The histogram test is objective. Test results are verifiable and repeatable. However, matching the unknown textures require that I set a threshold. This is where the tests become subjective. Who’s to say a particular threshold value is more accurate than another?

In the end, I think I had 5 or 6 tests, and gotten a 94 (or was it 96?) percent accuracy. I was tweaking my threshold values so I could yield higher accuracy rates. See how subjective those tests of mine were? *smile*

The programming language of choice was MATLAB (yes, Will?), as dictated by the professor. So everything was coded in MATLAB. Which was good, because I’d hate to implement FFT on my own…

There’s something else too. I weighted those test results. Say test A was supposedly more accurate than test B. Then I gave the results of test A more weight in my final calculation. Thus, roughly speaking, if 3 tests out of 6 say texture A was the one, then that’s the one. It could also mean 2 tests had more sway if both carried high weights, and the other 4 tests weren’t conclusive enough.

One of my classmates got higher accuracy rates (97 or 98 percent) than I did, no matter how much I tweaked threshold values and weights, no matter how many kinds of tests I added (or took out).

But here’s the thing, and I want you to note this. Given a larger sample size, and a different set of unknown textures to match, my set of tests might actually yield better results than those of that irritatingly smug classmate of mine.

Here’s another takeaway. No one test can conclusively confirm and match the unknowns (even with some error margin). It took a few tests working in concert to obtain a relatively high accuracy rate. Think about that.

1. Christopher Tay

Setting thresholds experimentally is always so cumbersome and inconsistent with no scientific/mathematical basis. Machine learning methods have been recently very popular and what most of the algos do is to learn the best parameters for a certain model and given some training data. These parameters are inclusive of thresholds to put it informally.

In fact, the method of giving weights to different “tests” or what I shall call classifiers is the first step in a meta learning algorithm known as boosting. In boosting, you have a set of relatively bad classifiers and by combining these classifiers (for example a weighted linear combination) it is able to improve its classification rate. And of course, there is a training stage where you have to feed training data sets so that the algorithm will find the best weight for each classifier. And inevitably, the quantity and quality of training data matters and this is still a topic of research. So you’re not the only one with this problem :p

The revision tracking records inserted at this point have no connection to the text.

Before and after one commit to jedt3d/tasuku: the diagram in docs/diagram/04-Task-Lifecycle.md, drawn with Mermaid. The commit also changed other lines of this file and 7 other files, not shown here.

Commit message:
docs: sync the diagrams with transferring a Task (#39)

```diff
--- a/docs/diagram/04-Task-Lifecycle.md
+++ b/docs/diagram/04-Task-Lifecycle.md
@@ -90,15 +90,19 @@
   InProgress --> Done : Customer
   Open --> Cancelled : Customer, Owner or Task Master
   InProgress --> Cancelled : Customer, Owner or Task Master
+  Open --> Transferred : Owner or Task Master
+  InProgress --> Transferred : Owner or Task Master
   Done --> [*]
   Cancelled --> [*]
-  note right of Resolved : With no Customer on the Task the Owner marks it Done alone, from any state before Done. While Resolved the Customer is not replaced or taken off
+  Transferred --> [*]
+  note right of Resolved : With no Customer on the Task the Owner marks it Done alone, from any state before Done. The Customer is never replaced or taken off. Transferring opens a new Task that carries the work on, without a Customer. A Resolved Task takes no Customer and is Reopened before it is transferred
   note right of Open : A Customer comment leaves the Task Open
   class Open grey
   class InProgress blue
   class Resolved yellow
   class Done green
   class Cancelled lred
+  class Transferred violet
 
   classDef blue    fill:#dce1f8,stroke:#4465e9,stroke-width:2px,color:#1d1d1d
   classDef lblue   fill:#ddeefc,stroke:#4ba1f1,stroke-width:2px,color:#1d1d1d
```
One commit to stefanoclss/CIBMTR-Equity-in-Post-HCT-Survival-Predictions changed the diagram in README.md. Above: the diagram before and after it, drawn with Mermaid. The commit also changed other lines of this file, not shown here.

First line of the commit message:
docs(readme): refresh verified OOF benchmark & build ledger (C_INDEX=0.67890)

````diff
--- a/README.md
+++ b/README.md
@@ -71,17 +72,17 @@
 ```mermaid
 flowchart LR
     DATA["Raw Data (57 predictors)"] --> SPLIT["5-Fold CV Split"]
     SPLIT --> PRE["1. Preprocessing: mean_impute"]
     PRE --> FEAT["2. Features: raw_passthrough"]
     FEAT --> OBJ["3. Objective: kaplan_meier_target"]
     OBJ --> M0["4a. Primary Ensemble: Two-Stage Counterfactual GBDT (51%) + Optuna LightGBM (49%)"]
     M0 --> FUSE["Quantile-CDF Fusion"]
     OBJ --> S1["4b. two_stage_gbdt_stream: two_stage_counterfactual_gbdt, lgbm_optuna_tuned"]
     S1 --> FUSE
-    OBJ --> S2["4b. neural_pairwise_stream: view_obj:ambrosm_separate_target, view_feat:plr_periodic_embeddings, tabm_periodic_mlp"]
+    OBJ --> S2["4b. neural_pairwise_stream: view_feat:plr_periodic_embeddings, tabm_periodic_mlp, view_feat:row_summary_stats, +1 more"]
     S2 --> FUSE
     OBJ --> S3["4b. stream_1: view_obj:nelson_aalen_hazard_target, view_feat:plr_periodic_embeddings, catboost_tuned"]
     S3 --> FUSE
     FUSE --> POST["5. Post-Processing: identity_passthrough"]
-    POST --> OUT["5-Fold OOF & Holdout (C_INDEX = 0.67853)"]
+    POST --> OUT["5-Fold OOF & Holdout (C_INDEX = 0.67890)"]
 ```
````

This problem can go as far and as sophisticated as you want to. So which method did your classmate with higher classification rate use?

2. Vincent Tan

It’s like the Newton’s method; you iteratively refine the parameters and thresholds to give better results. Well, I didn’t know much about machine learning when I took the course…

And uh, my classmate… he’s like the sworn enemy… hahahaha… there were 3 students including me. One student’s my friend. The other is him (sworn enemy… :p). He didn’t reveal any of his work with us. He didn’t discuss any scholastic matters with us. He just kept to himself and only talked with his project professor (I think he co-wrote something with the professor) and the graduate students (studying for their masters or doctorate degrees).

So yeah, I didn’t know *anything* about what he used…

3. Will Dwinnell

Though machine learning is my specialty, I like problems related to image processing. Your texture matching problem is similar to image segmentation and object recognition problems. A dizzying array of feature extraction methods have been devised to squeeze useful information from image regions. You are right, of course, about features including (or not) positional information, although sometimes surprisingly simple features can do a very good job.

-Will
(Yes, “Will of MATLAB fame”!)

Will Dwinnells last blog post..Parallel Programming: A First Look

4. Vincent Tan

Hi Will of MATLAB fame! ðŸ™‚ I think my professor was just throwing the problem at us. If we don’t know how difficult (or unsolveable) a problem is, we might actually hit upon some usable solution. (was this Einstein’s story?)